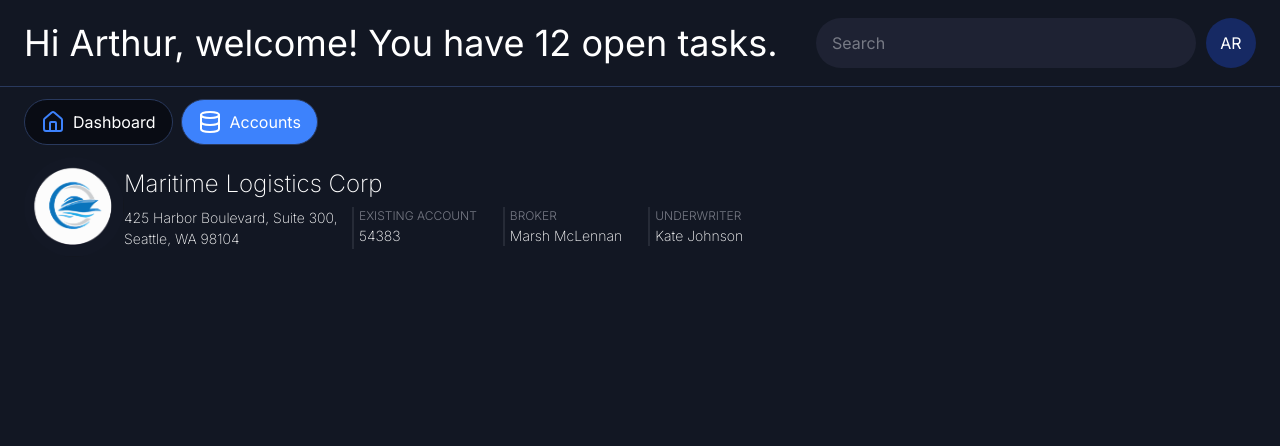
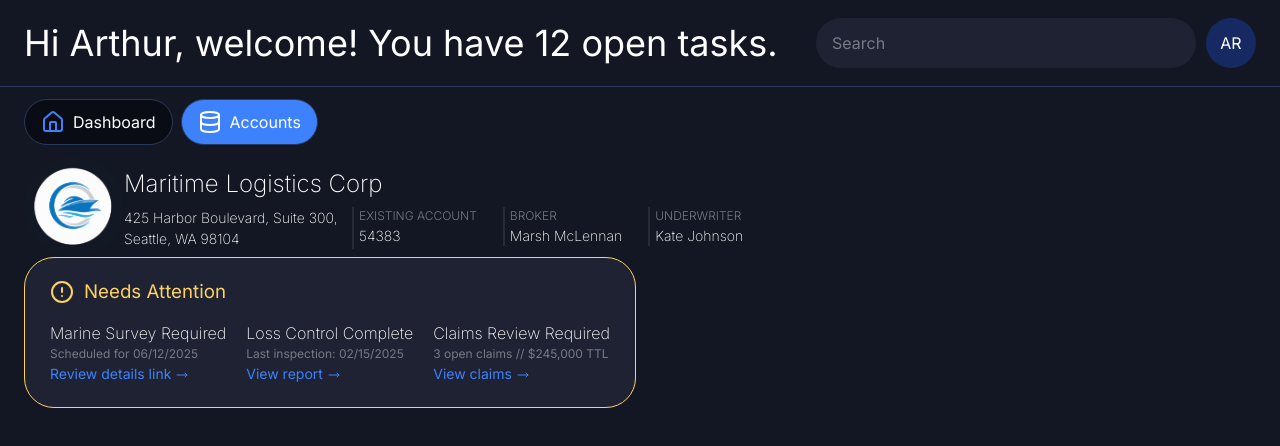
Before and after one commit to anastasia-kravchuk/diceus-test-task, a React (Vite) app: page /accounts in a window 1280 px wide. Shown: the top 446 px of the page. Built offline with nearby package versions, Linux system fonts and the light colour scheme.

Commit message:
feat: implement NeedsAttention component

```diff
--- a/src/pages/Accounts/Accounts.tsx
+++ b/src/pages/Accounts/Accounts.tsx
@@ -1,11 +1,15 @@
 import { useFetch } from '../../hooks/useFetch';
 import type { AccountsData } from '../../types/accounts/accounts';
 import { AccountDetails } from './components/AccountsDetails/AccountsDetails';
+import { NeedsAttention } from './components/NeedsAttention/NeedsAttention';
 
 export const Accounts = () => {
   const data = useFetch<AccountsData>('/accounts.json');
   if (!data) return null;
   return (
-    <AccountDetails data={data.accountDetails}/>
+    <>
+      <AccountDetails data={data.accountDetails} />
+      <NeedsAttention data={data.needsAttention} />
+    </>
   );
 };
--- /dev/null
+++ b/src/pages/Accounts/components/NeedsAttention/AttentionItem.tsx
@@ -0,0 +1,26 @@
+import { Link } from 'react-router-dom';
+import type { NeedsAttention } from '../../../../types/accounts/needsAttention';
+import { MoveRight } from 'lucide-react';
+
+interface AttentionItemProps {
+  item: NeedsAttention;
+}
+
+export const AttentionItem = ({ item }: AttentionItemProps) => {
+  return (
+    <div className="attention-item">
+      <p className="attention-item__label">{item.label}</p>
+      <p className="attention-item__status">{item.status}</p>
+      <div className="attention-item__link">
+
+      </div>
+      <Link
+        to={item.actionUrl}
+        className='attention-item__link'
+      >
+          {item.actionLabel}
+          <MoveRight className='attention-item__arrow'/>
+      </Link>
+    </div>
+  );
+};
--- /dev/null
+++ b/src/pages/Accounts/components/NeedsAttention/NeedsAttention.scss
@@ -0,0 +1,63 @@
+@use '../../../../styles/variables.scss' as *;
+
+.attention {
+  background-color: $color-bg-surface;
+  border: 1px solid $color-yellow;
+  border-radius: $radius-lg;
+  width: 40%;
+  padding: 20px 25px;
+  display: flex;
+  flex-direction: column;
+  gap: 15px;
+  min-width: fit-content;
+
+  &__label-wrapper {
+    display: flex;
+    gap: 10px;
+    justify-content: start;
+    align-items: center;
+  }
+  &__icon {
+    color: $color-yellow;
+    flex-shrink: 0;
+  }
+  &__label {
+    color: $color-yellow;
+    white-space: nowrap;
+  }
+  &__content {
+    display: flex;
+    gap: 20px;
+  }
+}
+.attention-item {
+  display: flex;
+  flex-direction: column;
+
+  &__label {
+    color: $color-heading;
+    font-weight: 200;
+  }
+  &__status {
+    color: $color-text;
+    font-size: 12px;
+  }
+  &__link {
+    display: flex;
+    color: $color-primary;
+    font-size: 14px;
+  }
+  &__arrow {
+    margin-left: 5px;
+    width: 12px;
+  }
+}
+
+@media (max-width: 768px) {
+  .attention {
+    &__content {
+      flex-direction: column;
+      gap: 10px;
+    }
+  }
+}
--- /dev/null
+++ b/src/pages/Accounts/components/NeedsAttention/NeedsAttention.tsx
@@ -0,0 +1,28 @@
+import { CircleAlert } from 'lucide-react';
+import type { NeedsAttention as NeedsAttentionType } from '../../../../types/accounts/needsAttention';
+import './NeedsAttention.scss';
+import { AttentionItem } from './AttentionItem';
+
+interface NeedsAttentionProps {
+  data: NeedsAttentionType[];
+}
+
+export const NeedsAttention = ({ data }: NeedsAttentionProps) => {
+  return (
+    <section className="attention">
+      <div className="attention__label-wrapper">
+        <CircleAlert className="attention__icon" />
+        <h3 className="attention__label">Needs Attention</h3>
+      </div>
+
+      <div className="attention__content">
+        {data.map((item) => (
+          <AttentionItem
+            item={item}
+            key={item.id}
+          />
+        ))}
+      </div>
+    </section>
+  );
+};
```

_ _ _

Look through the entries above; copy every line holding the string "color".

+  background-color: $color-bg-surface;
+  border: 1px solid $color-yellow;
+    color: $color-yellow;
+    color: $color-yellow;
+    color: $color-heading;
+    color: $color-text;
+    color: $color-primary;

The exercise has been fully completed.